Find every line below that contains the word "participant" and copy it out.

══ Information given

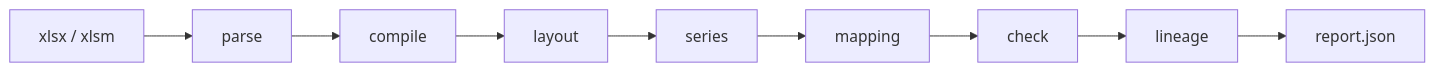
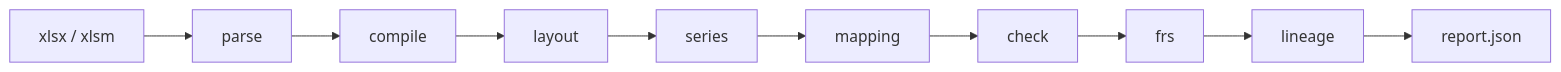
One commit to x0r1x/cashflow-audit changed the diagram in README.md. Above: the diagram before and after it, drawn with Mermaid. The commit also changed other lines of this file and 4 other files, not shown here.

````diff
--- a/README.md
+++ b/README.md
@@ -13,5 +13,5 @@
 ```mermaid
 flowchart LR
   xlsx["xlsx / xlsm"] --> parse --> compile --> layout --> series
-  series --> mapping --> check --> lineage --> report["report.json"]
+  series --> mapping --> check --> frs --> lineage --> report["report.json"]
 ```
````
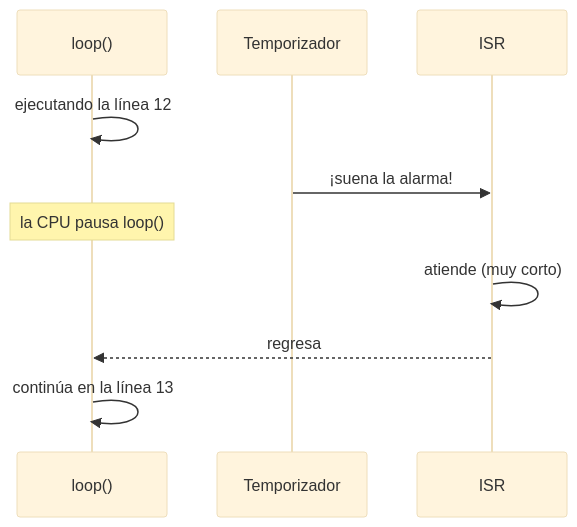
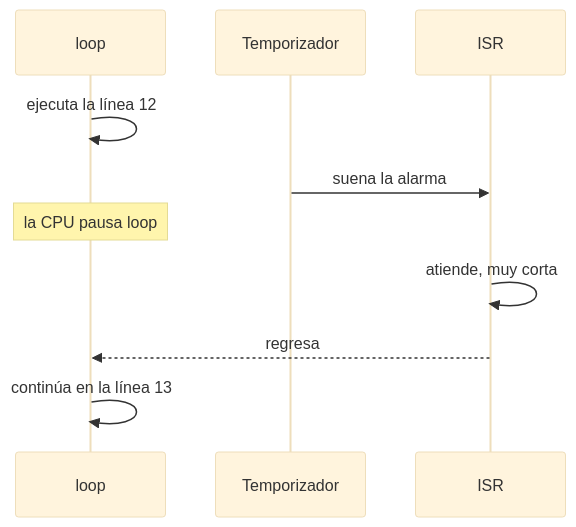
One commit to AlejandroTatum/sistemas-digitales-unl changed the sixth of 7 diagrams in unidad-1/apuntes/05-temporizadores.md. Above: the diagram before and after it, drawn with Mermaid (base theme). The commit also changed other lines of this file and 16 other files, not shown here.

````diff
--- a/unidad-1/apuntes/05-temporizadores.md
+++ b/unidad-1/apuntes/05-temporizadores.md
@@ -215,12 +186,12 @@
 ```mermaid
 sequenceDiagram
-    participant L as loop()
+    participant L as loop
     participant T as Temporizador
     participant I as ISR
-    L->>L: ejecutando la línea 12
-    T->>I: ¡suena la alarma!
-    Note over L: la CPU pausa loop()
-    I->>I: atiende (muy corto)
+    L->>L: ejecuta la línea 12
+    T->>I: suena la alarma
+    Note over L: la CPU pausa loop
+    I->>I: atiende, muy corta
     I-->>L: regresa
     L->>L: continúa en la línea 13
 ```
````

════

--- Response ---
-    participant L as loop()
+    participant L as loop
     participant T as Temporizador
     participant I as ISR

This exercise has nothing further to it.